What started as a friendly conversation between a young girl, Theresa Longworth, and an army officer, William Charles Yelverton, on a steamer bound from France to England in 1852 would culminate nearly a decade later in one of the biggest public scandals the era had witnessed, with enormous implications for society at large. Seized upon by the Victorian press, the trials to legitimize Longworth's marriage to Yelverton before the law courts of Ireland, Scotland, and England brought to the fore several of the most disconcerting matters in the Victorian era: the inadequacies of female education, prejudice against single women, and problems with marriage law.

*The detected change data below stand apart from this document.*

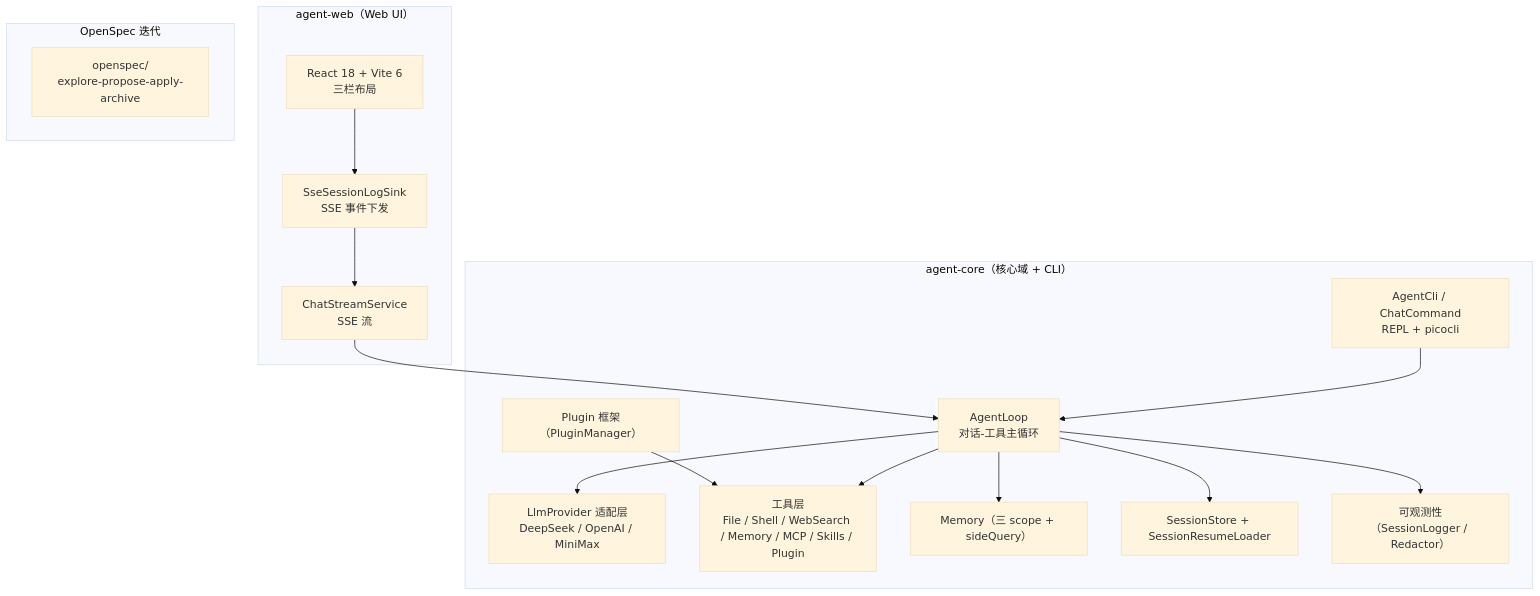
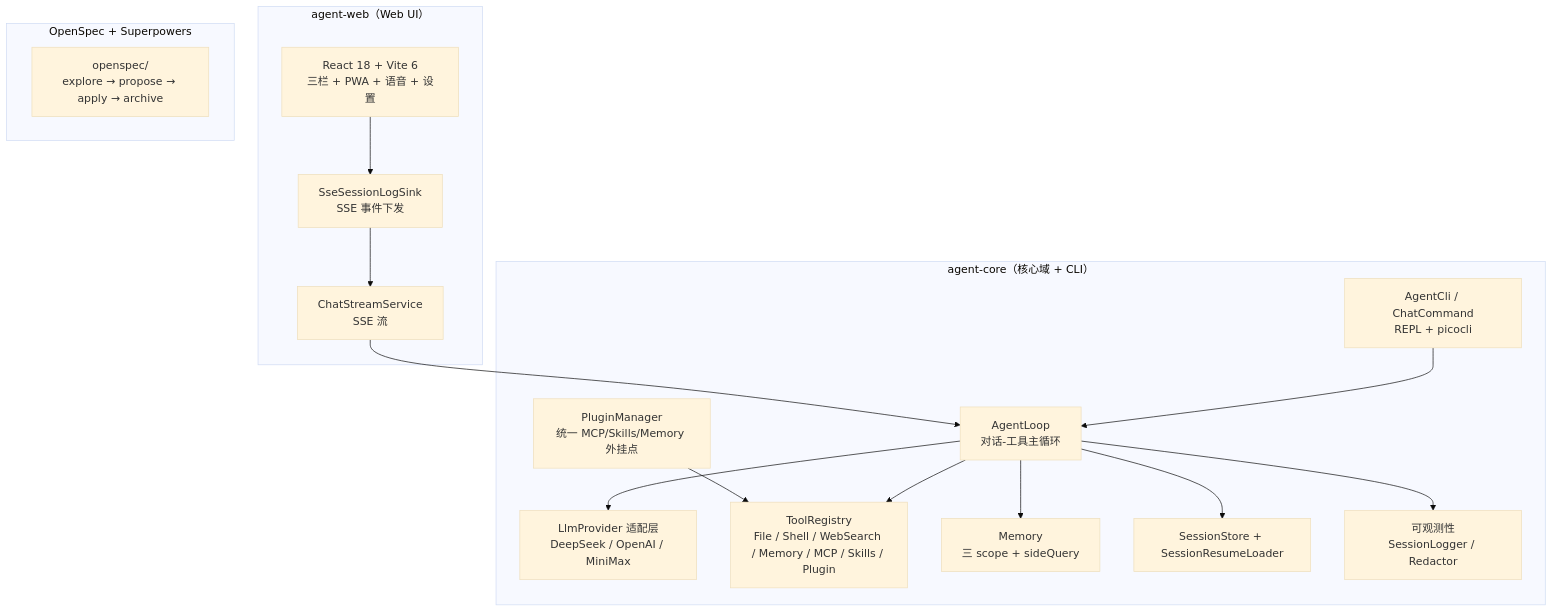
The first of 6 diagrams in README.md (makemeking233-hub/agent-demo), drawn with Mermaid (base theme) before and after one commit. The commit also changed other lines of this file, not shown here.

````diff
--- a/README.md
+++ b/README.md
@@ -34,32 +38,32 @@
 ```mermaid
 flowchart TB
     subgraph core["agent-core（核心域 + CLI）"]
         CLI["AgentCli / ChatCommand<br/>REPL + picocli"]
         AG["AgentLoop<br/>对话-工具主循环"]
         PROV["LlmProvider 适配层<br/>DeepSeek / OpenAI / MiniMax"]
-        TOOLS["工具层<br/>File / Shell / WebSearch / Memory / MCP / Skills / Plugin"]
-        MEM["Memory（三 scope + sideQuery）"]
+        TOOLS["ToolRegistry<br/>File / Shell / WebSearch / Memory / MCP / Skills / Plugin"]
+        MEM["Memory<br/>三 scope + sideQuery"]
         SESS["SessionStore + SessionResumeLoader"]
-        LOG["可观测性（SessionLogger / Redactor）"]
-        PLUG["Plugin 框架（PluginManager）"]
+        LOG["可观测性<br/>SessionLogger / Redactor"]
+        PLUG["PluginManager<br/>统一 MCP/Skills/Memory 外挂点"]
     end
     subgraph web["agent-web（Web UI）"]
         WSINK["SseSessionLogSink<br/>SSE 事件下发"]
-        WUI["React 18 + Vite 6<br/>三栏布局"]
+        WUI["React 18 + Vite 6<br/>三栏 + PWA + 语音 + 设置"]
         CHAT["ChatStreamService<br/>SSE 流"]
     end
-    subgraph ops["OpenSpec 迭代"]
-        OPS["openspec/<br/>explore-propose-apply-archive"]
+    subgraph ops["OpenSpec + Superpowers"]
+        OPS["openspec/<br/>explore → propose → apply → archive"]
     end
 
     CLI --> AG
     AG --> PROV
     AG --> TOOLS
     AG --> MEM
     AG --> SESS
     AG --> LOG
     PLUG --> TOOLS
     CHAT --> AG
     WSINK --> CHAT
     WUI --> WSINK
 ```
````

When Theresa Yelverton emerged victorious from her legal battles, she was paraded through Dublin's streets like a queen. Her victory, though, was short-lived, as she learned that life as a single woman--even the life of a well-known writer and traveler, as she became--would always be hard. Theresa Yelverton became an unwitting harbinger of the turmoil of her era and evoked timeless fears and fascinations: the fantasy of romance, the grip of obsession, the plight of unrequited love, the fear of abandonment. Chloe Schama brilliantly recaptures an ordinary woman caught up in an extraordinary affair, catapulted into fame and notoriety, forcing her society to confront some of its most unsettling issues.